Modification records
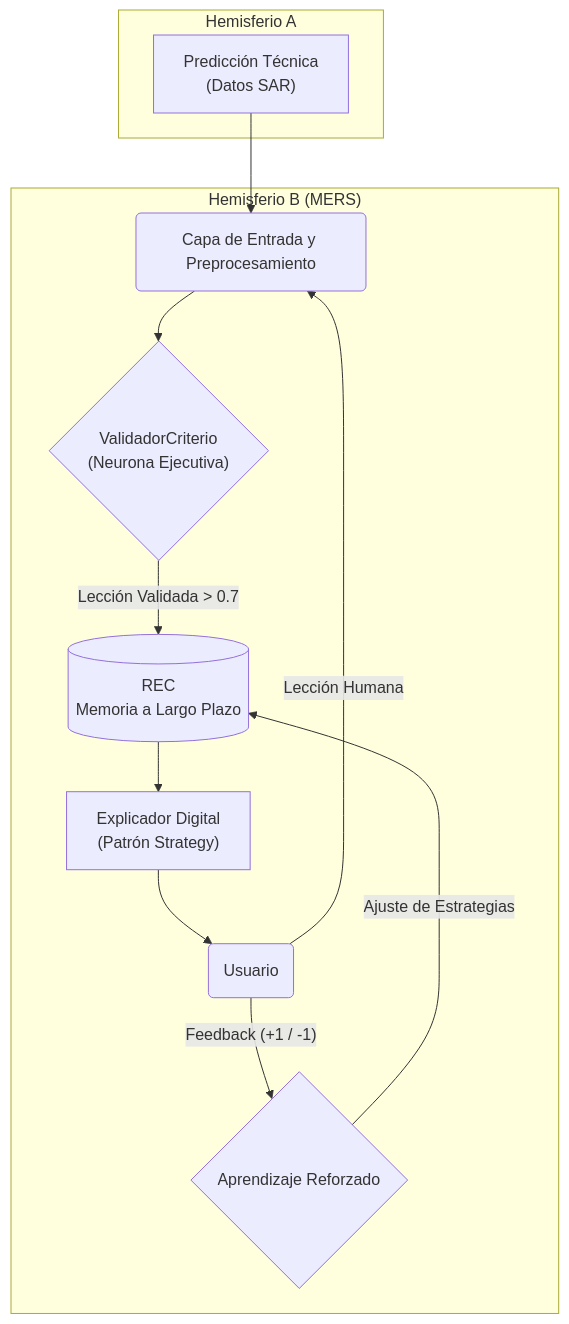
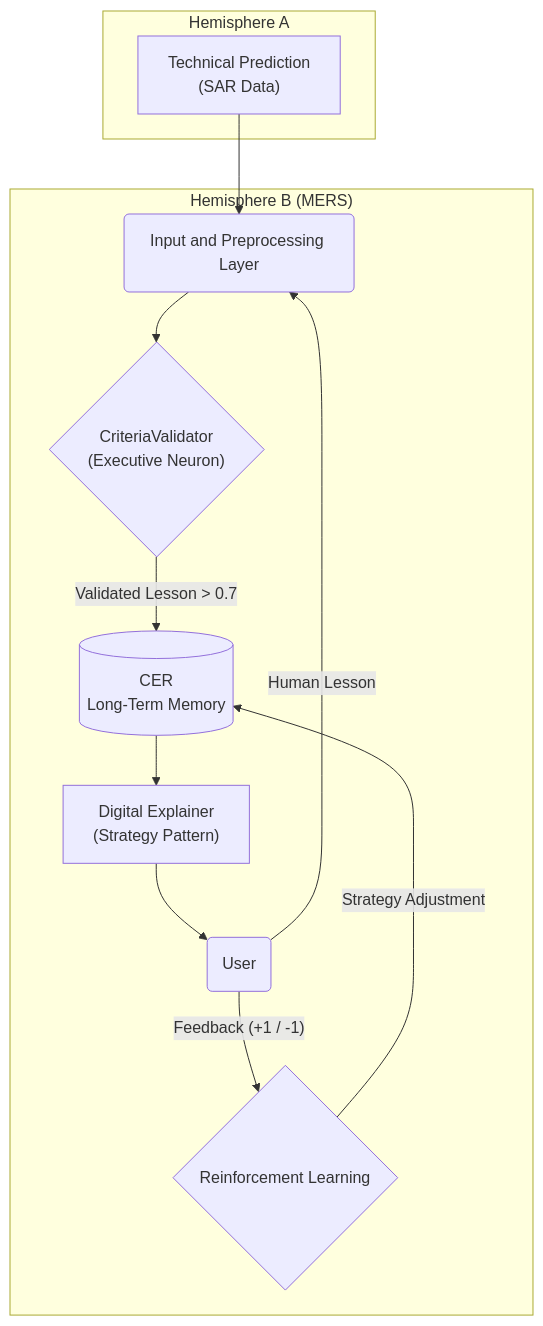
Before and after one commit to Luciernaga-Sabionda/MERS_IASi_STUDY: the diagram in README.md, drawn with Mermaid. The commit also changed other lines of this file and 18 other files, not shown here.

````diff
--- a/README.md
+++ b/README.md
@@ -142,24 +142,24 @@
 ```mermaid
 graph TD
-    subgraph "Hemisferio A"
-        A["Predicción Técnica<br>(Datos SAR)"]
+    subgraph "Hemisphere A"
+        A["Technical Prediction<br>(SAR Data)"]
     end
 
-    subgraph "Hemisferio B (MERS)"
-        B("Capa de Entrada y Preprocesamiento")
-        C{"ValidadorCriterio<br>(Neurona Ejecutiva)"}
-        D[("REC<br>Memoria a Largo Plazo")]
-        E["Explicador Digital<br>(Patrón Strategy)"]
-        F("Usuario")
-        G{"Aprendizaje Reforzado"}
+    subgraph "Hemisphere B (MERS)"
+        B("Input and Preprocessing Layer")
+        C{"CriteriaValidator<br>(Executive Neuron)"}
+        D[("CER<br>Long-Term Memory")]
+        E["Digital Explainer<br>(Strategy Pattern)"]
+        F("User")
+        G{"Reinforcement Learning"}
     end
 
     A --> B
-    F -- "Lección Humana" --> B
+    F -- "Human Lesson" --> B
     B --> C
-    C -- "Lección Validada > 0.7" --> D
+    C -- "Validated Lesson > 0.7" --> D
     D --> E
     E --> F
     F -- "Feedback (+1 / -1)" --> G
-    G -- "Ajuste de Estrategias" --> D
+    G -- "Strategy Adjustment" --> D
 ```
````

**Exercise objective:**
Search the data above for the word "subgraph" and show every line that has it.

**Exercise output:**
-    subgraph "Hemisferio A"
+    subgraph "Hemisphere A"
-    subgraph "Hemisferio B (MERS)"
+    subgraph "Hemisphere B (MERS)"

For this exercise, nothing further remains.